But now they're going to study a larger section of the trail as part of a project to rebuild the Arizona Avenue pedestrian bridge.
This study will consider the rehabilitation and reconstruction of the superstructure and substructure of the approximately 110 ft. long existing pedestrian bridge across Arizona Avenue NW and the related existing connecting trail.
The study consists of two phases. This first phase will generate a preliminary design for the bridge, trail alignments and widths, storm water facilities, and other amenities along the trail. The timing and schedule of the second phase will be determined once the scope is determined and the first phase of the work is completed.
Both phases of the study incorporate multiple opportunities for community input. The first community meeting will share existing condition information and is anticipated to occur in the fall of 2017. Meeting details will be provided as they are available.
I've been told the Arizona bridge is in bad shape and also needs to be raised because it has insufficient clearance below. I don't see how this is worth the cost if a more formalized trail isn't built as part of it. I think either the people of the Palisades should get a trail from Galena to Nebraska (or Canal) or they should just have the bridge removed.
The trestle over foundry branch is a little more complicated. That still belongs to the Rider's Fund/WMATA.

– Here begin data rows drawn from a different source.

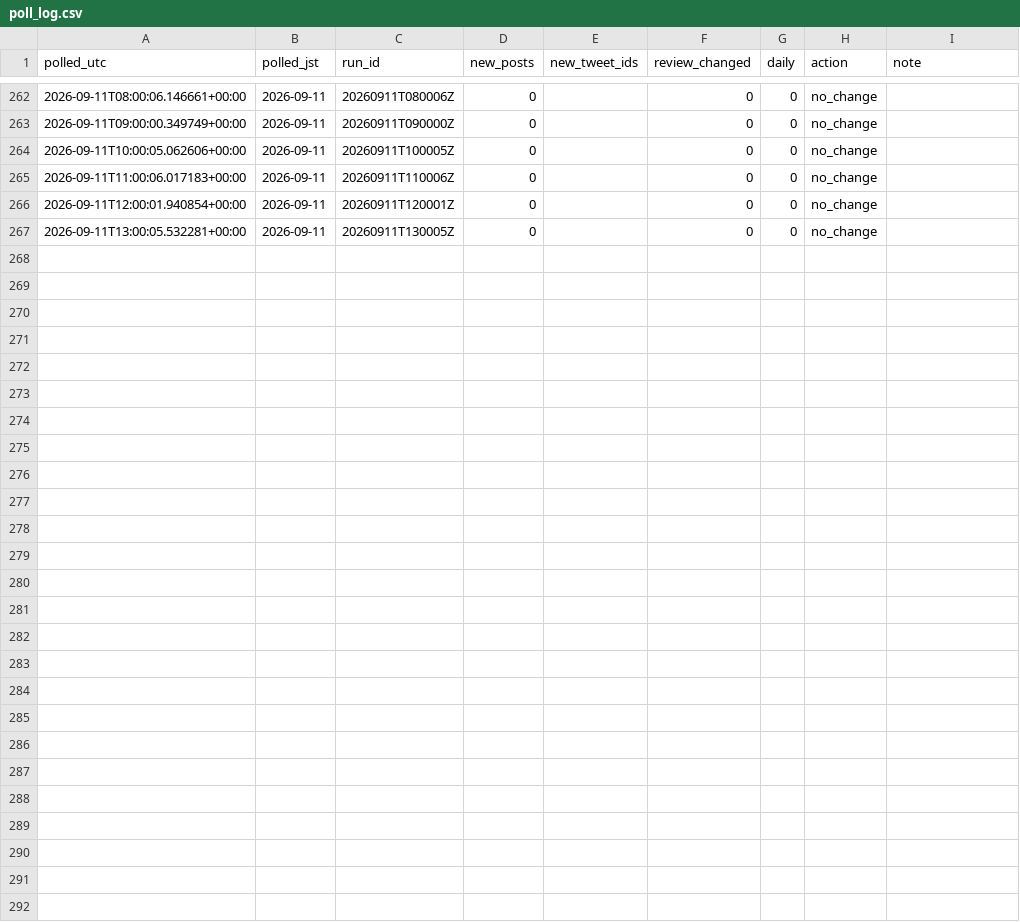
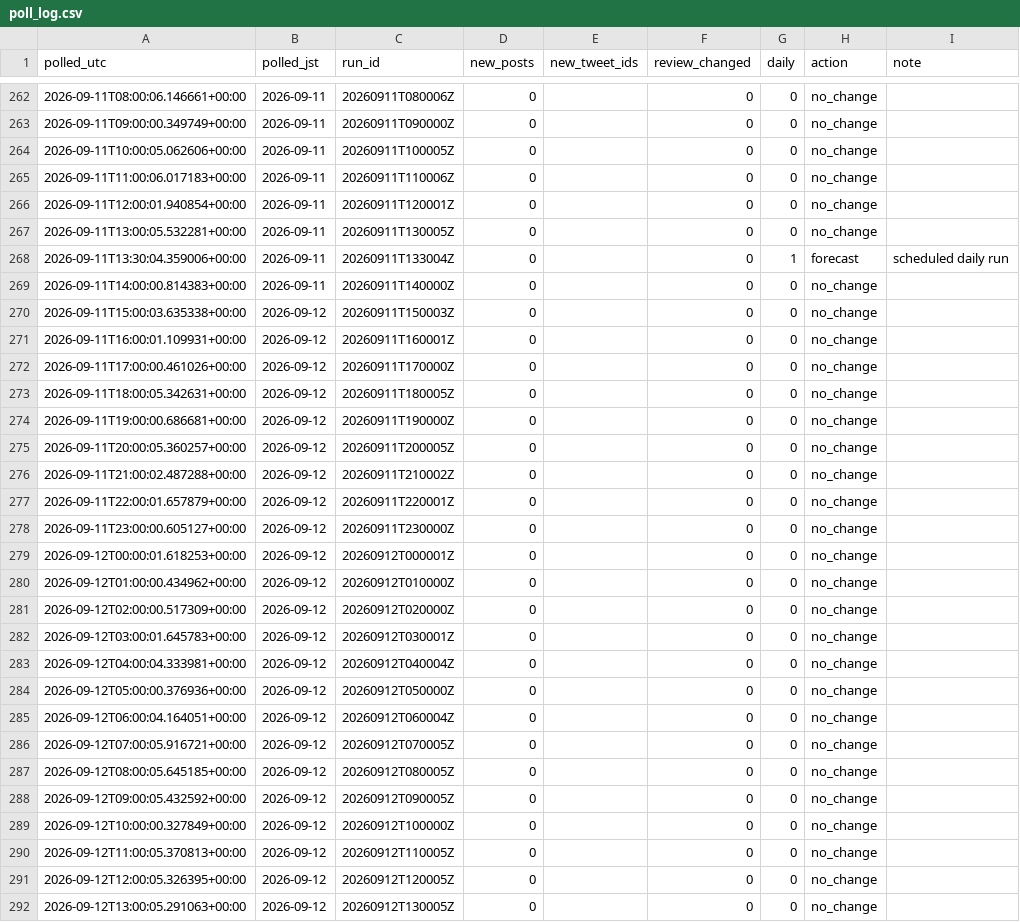
Before and after one commit to geanodong-bcrs/hxh-forecast, a CSV file: data/automation/poll_log.csv, drawn as a sheet; only a part is shown, gaps mark what is left out.

Commit message:
publish forecast 2026-09-12 13:31 UTC

```diff
--- a/data/automation/poll_log.csv
+++ b/data/automation/poll_log.csv
@@ -267 +267,26 @@ polled_utc,polled_jst,run_id,new_posts,new_tweet_ids,review_changed,daily,action
 2026-09-11T13:00:05.532281+00:00,2026-09-11,20260911T130005Z,0,,0,0,no_change,
+2026-09-11T13:30:04.359006+00:00,2026-09-11,20260911T133004Z,0,,0,1,forecast,scheduled daily run
+2026-09-11T14:00:00.814383+00:00,2026-09-11,20260911T140000Z,0,,0,0,no_change,
+2026-09-11T15:00:03.635338+00:00,2026-09-12,20260911T150003Z,0,,0,0,no_change,
+2026-09-11T16:00:01.109931+00:00,2026-09-12,20260911T160001Z,0,,0,0,no_change,
+2026-09-11T17:00:00.461026+00:00,2026-09-12,20260911T170000Z,0,,0,0,no_change,
+2026-09-11T18:00:05.342631+00:00,2026-09-12,20260911T180005Z,0,,0,0,no_change,
+2026-09-11T19:00:00.686681+00:00,2026-09-12,20260911T190000Z,0,,0,0,no_change,
+2026-09-11T20:00:05.360257+00:00,2026-09-12,20260911T200005Z,0,,0,0,no_change,
+2026-09-11T21:00:02.487288+00:00,2026-09-12,20260911T210002Z,0,,0,0,no_change,
+2026-09-11T22:00:01.657879+00:00,2026-09-12,20260911T220001Z,0,,0,0,no_change,
+2026-09-11T23:00:00.605127+00:00,2026-09-12,20260911T230000Z,0,,0,0,no_change,
+2026-09-12T00:00:01.618253+00:00,2026-09-12,20260912T000001Z,0,,0,0,no_change,
+2026-09-12T01:00:00.434962+00:00,2026-09-12,20260912T010000Z,0,,0,0,no_change,
+2026-09-12T02:00:00.517309+00:00,2026-09-12,20260912T020000Z,0,,0,0,no_change,
+2026-09-12T03:00:01.645783+00:00,2026-09-12,20260912T030001Z,0,,0,0,no_change,
+2026-09-12T04:00:04.333981+00:00,2026-09-12,20260912T040004Z,0,,0,0,no_change,
+2026-09-12T05:00:00.376936+00:00,2026-09-12,20260912T050000Z,0,,0,0,no_change,
+2026-09-12T06:00:04.164051+00:00,2026-09-12,20260912T060004Z,0,,0,0,no_change,
+2026-09-12T07:00:05.916721+00:00,2026-09-12,20260912T070005Z,0,,0,0,no_change,
+2026-09-12T08:00:05.645185+00:00,2026-09-12,20260912T080005Z,0,,0,0,no_change,
+2026-09-12T09:00:05.432592+00:00,2026-09-12,20260912T090005Z,0,,0,0,no_change,
+2026-09-12T10:00:00.327849+00:00,2026-09-12,20260912T100000Z,0,,0,0,no_change,
+2026-09-12T11:00:05.370813+00:00,2026-09-12,20260912T110005Z,0,,0,0,no_change,
+2026-09-12T12:00:05.326395+00:00,2026-09-12,20260912T120005Z,0,,0,0,no_change,
+2026-09-12T13:00:05.291063+00:00,2026-09-12,20260912T130005Z,0,,0,0,no_change,
```
Also changed, not shown: data/forecasts/index.csv, data/processed/chapters.csv, 6 other files.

But the Washington Metropolitan Area Transit Authority, which inherited the structure after the trolley closed in 1962, has signaled only a desire to demolish it. Only recently, faced with the difficulties of bulldozing a designated historic structure, has Metro grown more receptive to ceding the property to the city for use as a trail.
Metro spokesman Richard Jordan said the transit agency is in discussions with various agencies to determine the best solution moving forward and is working with the District Department of Transportation (DDOT) “to gauge their interest in taking over responsibility for the bridge and advancing repairs. These discussions are ongoing and no decisions have been made.”
[WMATA didn't get the bridge in 1962, but rather in 1996]
“The bridge is a historic resource,” DDOT spokeswoman Maura Danehey said. She said the city is interested in the restoration of the bridge if it could potentially be reused as part of the city’s growing trail network. But before assuming responsibility for the structure, DDOT would first need to conduct a trail feasibility study to determine costs and benefits, Danehey said. The agency plans to launch that study this year.
But there’s no clear timetable when the agencies involved will determine if the restoration is feasible, how to fund such an effort and what would it take to rehabilitate it. A push from Metro to seek demolition isn’t completely off the table.
DDOT is reportedly starting a study to determine if the bridge has any transportation value. If that comes up positive, then it would be followed by another study to determine what would be needed to rehabilitate the bridge or if that's even possible.
This trail still has considerable obstacles to overcome, but if the north section is built and the bridge preserved/rehabilitated, that would represent huge steps forward.